:: Source data

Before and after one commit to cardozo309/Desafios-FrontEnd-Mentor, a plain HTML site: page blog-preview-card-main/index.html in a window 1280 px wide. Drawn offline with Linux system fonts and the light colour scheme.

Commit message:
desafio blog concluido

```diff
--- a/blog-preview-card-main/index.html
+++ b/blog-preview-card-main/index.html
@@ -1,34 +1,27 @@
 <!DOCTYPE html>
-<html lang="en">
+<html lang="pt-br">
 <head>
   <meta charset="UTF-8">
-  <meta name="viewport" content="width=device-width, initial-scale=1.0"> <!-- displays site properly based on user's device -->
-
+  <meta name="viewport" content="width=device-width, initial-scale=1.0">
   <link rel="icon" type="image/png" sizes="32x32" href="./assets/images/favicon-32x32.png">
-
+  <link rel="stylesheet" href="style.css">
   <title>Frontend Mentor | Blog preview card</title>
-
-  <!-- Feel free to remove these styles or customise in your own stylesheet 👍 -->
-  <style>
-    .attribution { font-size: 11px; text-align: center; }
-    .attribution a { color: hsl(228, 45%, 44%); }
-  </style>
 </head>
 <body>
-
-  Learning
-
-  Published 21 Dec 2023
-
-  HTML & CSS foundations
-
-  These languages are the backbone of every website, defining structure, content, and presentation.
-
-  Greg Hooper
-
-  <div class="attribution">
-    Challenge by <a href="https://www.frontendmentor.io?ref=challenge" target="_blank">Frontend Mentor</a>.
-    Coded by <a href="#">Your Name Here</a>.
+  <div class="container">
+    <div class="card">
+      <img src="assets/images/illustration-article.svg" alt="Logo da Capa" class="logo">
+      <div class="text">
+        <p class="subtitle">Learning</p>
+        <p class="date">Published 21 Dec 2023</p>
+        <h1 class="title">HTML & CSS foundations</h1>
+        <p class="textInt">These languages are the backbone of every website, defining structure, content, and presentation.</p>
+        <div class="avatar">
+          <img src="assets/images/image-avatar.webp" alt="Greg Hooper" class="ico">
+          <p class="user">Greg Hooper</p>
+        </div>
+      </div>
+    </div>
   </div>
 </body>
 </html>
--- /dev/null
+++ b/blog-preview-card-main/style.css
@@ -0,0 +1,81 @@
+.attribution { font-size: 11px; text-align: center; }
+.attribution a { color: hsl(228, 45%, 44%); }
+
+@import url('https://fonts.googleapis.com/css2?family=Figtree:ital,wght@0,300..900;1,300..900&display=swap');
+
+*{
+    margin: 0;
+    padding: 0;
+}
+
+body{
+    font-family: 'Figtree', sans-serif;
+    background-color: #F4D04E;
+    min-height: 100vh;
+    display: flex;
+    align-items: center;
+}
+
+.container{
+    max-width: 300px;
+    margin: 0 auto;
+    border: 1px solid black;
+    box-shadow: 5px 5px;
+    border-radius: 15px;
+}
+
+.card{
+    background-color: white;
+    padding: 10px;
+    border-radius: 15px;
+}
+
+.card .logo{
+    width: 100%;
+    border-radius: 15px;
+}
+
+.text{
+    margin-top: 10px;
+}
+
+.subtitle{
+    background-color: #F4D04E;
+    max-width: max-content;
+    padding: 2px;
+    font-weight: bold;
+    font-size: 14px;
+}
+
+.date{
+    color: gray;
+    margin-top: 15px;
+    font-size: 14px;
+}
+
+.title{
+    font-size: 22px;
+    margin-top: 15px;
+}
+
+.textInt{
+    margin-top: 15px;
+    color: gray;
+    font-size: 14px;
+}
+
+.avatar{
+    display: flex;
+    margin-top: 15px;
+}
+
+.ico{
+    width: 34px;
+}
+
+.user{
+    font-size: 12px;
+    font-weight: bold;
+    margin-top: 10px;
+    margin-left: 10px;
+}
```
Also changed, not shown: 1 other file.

::::

What is expected –
Once the listing has been read, copy every line of it exactly.

Task response –
Before and after one commit to cardozo309/Desafios-FrontEnd-Mentor, a plain HTML site: page blog-preview-card-main/index.html in a window 1280 px wide. Drawn offline with Linux system fonts and the light colour scheme.

Commit message:
desafio blog concluido

```diff
--- a/blog-preview-card-main/index.html
+++ b/blog-preview-card-main/index.html
@@ -1,34 +1,27 @@
 <!DOCTYPE html>
-<html lang="en">
+<html lang="pt-br">
 <head>
   <meta charset="UTF-8">
-  <meta name="viewport" content="width=device-width, initial-scale=1.0"> <!-- displays site properly based on user's device -->
-
+  <meta name="viewport" content="width=device-width, initial-scale=1.0">
   <link rel="icon" type="image/png" sizes="32x32" href="./assets/images/favicon-32x32.png">
-
+  <link rel="stylesheet" href="style.css">
   <title>Frontend Mentor | Blog preview card</title>
-
-  <!-- Feel free to remove these styles or customise in your own stylesheet 👍 -->
-  <style>
-    .attribution { font-size: 11px; text-align: center; }
-    .attribution a { color: hsl(228, 45%, 44%); }
-  </style>
 </head>
 <body>
-
-  Learning
-
-  Published 21 Dec 2023
-
-  HTML & CSS foundations
-
-  These languages are the backbone of every website, defining structure, content, and presentation.
-
-  Greg Hooper
-
-  <div class="attribution">
-    Challenge by <a href="https://www.frontendmentor.io?ref=challenge" target="_blank">Frontend Mentor</a>.
-    Coded by <a href="#">Your Name Here</a>.
+  <div class="container">
+    <div class="card">
+      <img src="assets/images/illustration-article.svg" alt="Logo da Capa" class="logo">
+      <div class="text">
+        <p class="subtitle">Learning</p>
+        <p class="date">Published 21 Dec 2023</p>
+        <h1 class="title">HTML & CSS foundations</h1>
+        <p class="textInt">These languages are the backbone of every website, defining structure, content, and presentation.</p>
+        <div class="avatar">
+          <img src="assets/images/image-avatar.webp" alt="Greg Hooper" class="ico">
+          <p class="user">Greg Hooper</p>
+        </div>
+      </div>
+    </div>
   </div>
 </body>
 </html>
--- /dev/null
+++ b/blog-preview-card-main/style.css
@@ -0,0 +1,81 @@
+.attribution { font-size: 11px; text-align: center; }
+.attribution a { color: hsl(228, 45%, 44%); }
+
+@import url('https://fonts.googleapis.com/css2?family=Figtree:ital,wght@0,300..900;1,300..900&display=swap');
+
+*{
+    margin: 0;
+    padding: 0;
+}
+
+body{
+    font-family: 'Figtree', sans-serif;
+    background-color: #F4D04E;
+    min-height: 100vh;
+    display: flex;
+    align-items: center;
+}
+
+.container{
+    max-width: 300px;
+    margin: 0 auto;
+    border: 1px solid black;
+    box-shadow: 5px 5px;
+    border-radius: 15px;
+}
+
+.card{
+    background-color: white;
+    padding: 10px;
+    border-radius: 15px;
+}
+
+.card .logo{
+    width: 100%;
+    border-radius: 15px;
+}
+
+.text{
+    margin-top: 10px;
+}
+
+.subtitle{
+    background-color: #F4D04E;
+    max-width: max-content;
+    padding: 2px;
+    font-weight: bold;
+    font-size: 14px;
+}
+
+.date{
+    color: gray;
+    margin-top: 15px;
+    font-size: 14px;
+}
+
+.title{
+    font-size: 22px;
+    margin-top: 15px;
+}
+
+.textInt{
+    margin-top: 15px;
+    color: gray;
+    font-size: 14px;
+}
+
+.avatar{
+    display: flex;
+    margin-top: 15px;
+}
+
+.ico{
+    width: 34px;
+}
+
+.user{
+    font-size: 12px;
+    font-weight: bold;
+    margin-top: 10px;
+    margin-left: 10px;
+}
```
Also changed, not shown: 1 other file.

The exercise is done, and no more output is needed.